>>>>

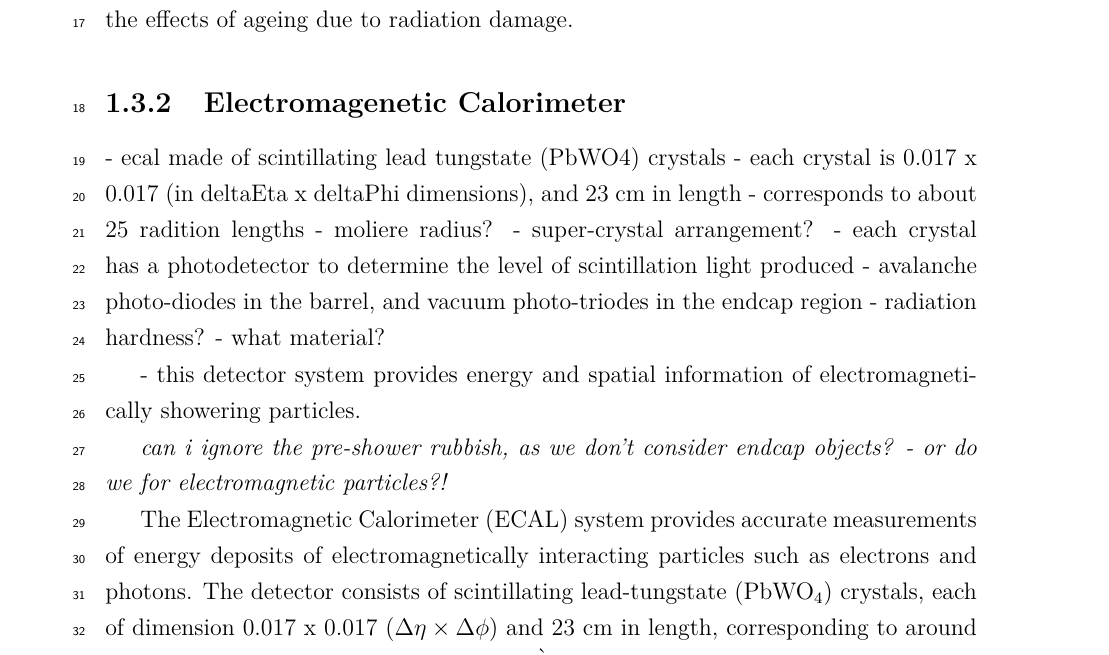
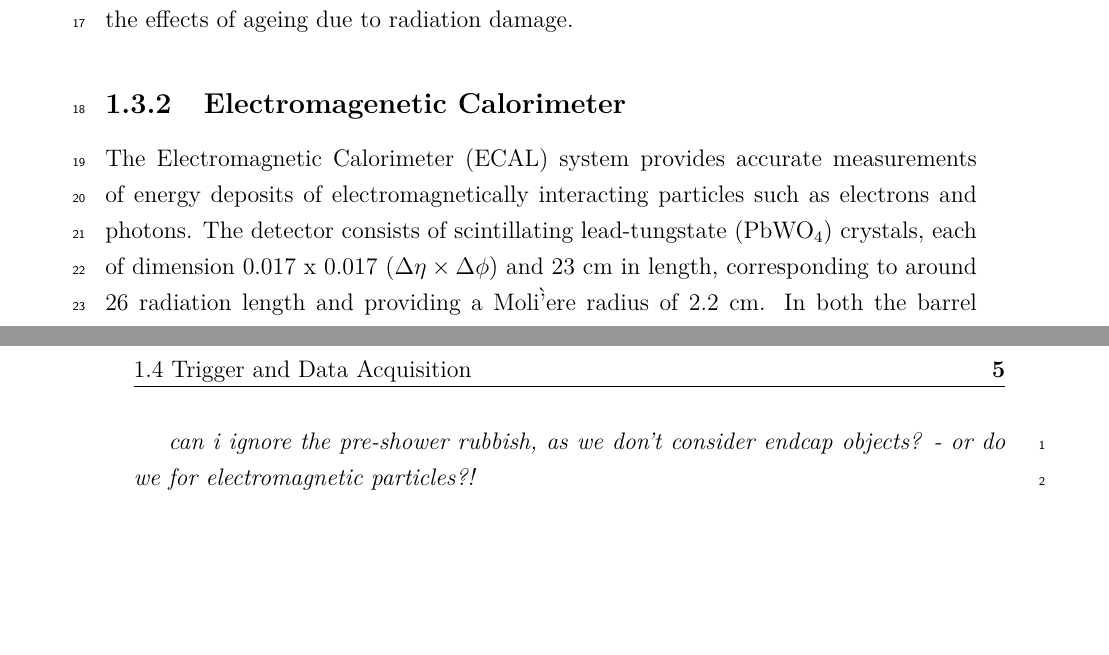
Before and after one commit to dsmiff/thesis-1, a LaTeX thesis (thesis.tex, which reads Chapter3/chapter3.tex): part of page 4 of 10 before the commit and two parts of pages 4 and 5 of 8 after it, the two joined at a grey line, cut so that both start at the same text, the shorter picture padded with empty space. Compiled offline with pdfLaTeX.

Commit message:
comment ecal notes

```diff
--- a/Chapter3/chapter3.tex
+++ b/Chapter3/chapter3.tex
@@ -144,24 +144,21 @@ selected to mitigate the effects of ageing due to radiation damage.
 
 \subsection{Electromagenetic Calorimeter}
 
-- ecal made of scintillating lead tungstate (PbWO4) crystals
-    - each crystal is 0.017 x 0.017 (in deltaEta x deltaPhi dimensions), and 23
-    cm in length
-        -   corresponds to about 25 radition lengths
-        - moliere radius?
-    - super-crystal arrangement?
-- each crystal has a photodetector to determine the level of scintillation light
-produced
-    - avalanche photo-diodes in the barrel, and vacuum photo-triodes in the
-    endcap region
-    - radiation hardness?
-    - what material?
+% - ecal made of scintillating lead tungstate (PbWO4) crystals
+%     - each crystal is 0.017 x 0.017 (in deltaEta x deltaPhi dimensions), and 23
+%     cm in length
+%         -   corresponds to about 25 radition lengths
+%         - moliere radius?
+%     - super-crystal arrangement?
+% - each crystal has a photodetector to determine the level of scintillation light
+% produced
+%     - avalanche photo-diodes in the barrel, and vacuum photo-triodes in the
+%     endcap region
+%     - radiation hardness?
+%     - what material?
 
-- this detector system provides energy and spatial information of
-electromagnetically showering particles.
-
-\emph{can i ignore the pre-shower rubbish, as we don't consider endcap objects?
-- or do we for electromagnetic particles?!}
+% - this detector system provides energy and spatial information of
+% electromagnetically showering particles.
 
 The Electromagnetic Calorimeter (ECAL) system provides accurate measurements of
 energy deposits of electromagnetically interacting particles such as
```
Also changed, not shown: Chapter3/chapter3.tex (3 more changed lines).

<<<<

In the records above, some lines hold the word "particles"; copy each such line.

-electromagnetically showering particles.
-- or do we for electromagnetic particles?!}
+% electromagnetically showering particles.
 energy deposits of electromagnetically interacting particles such as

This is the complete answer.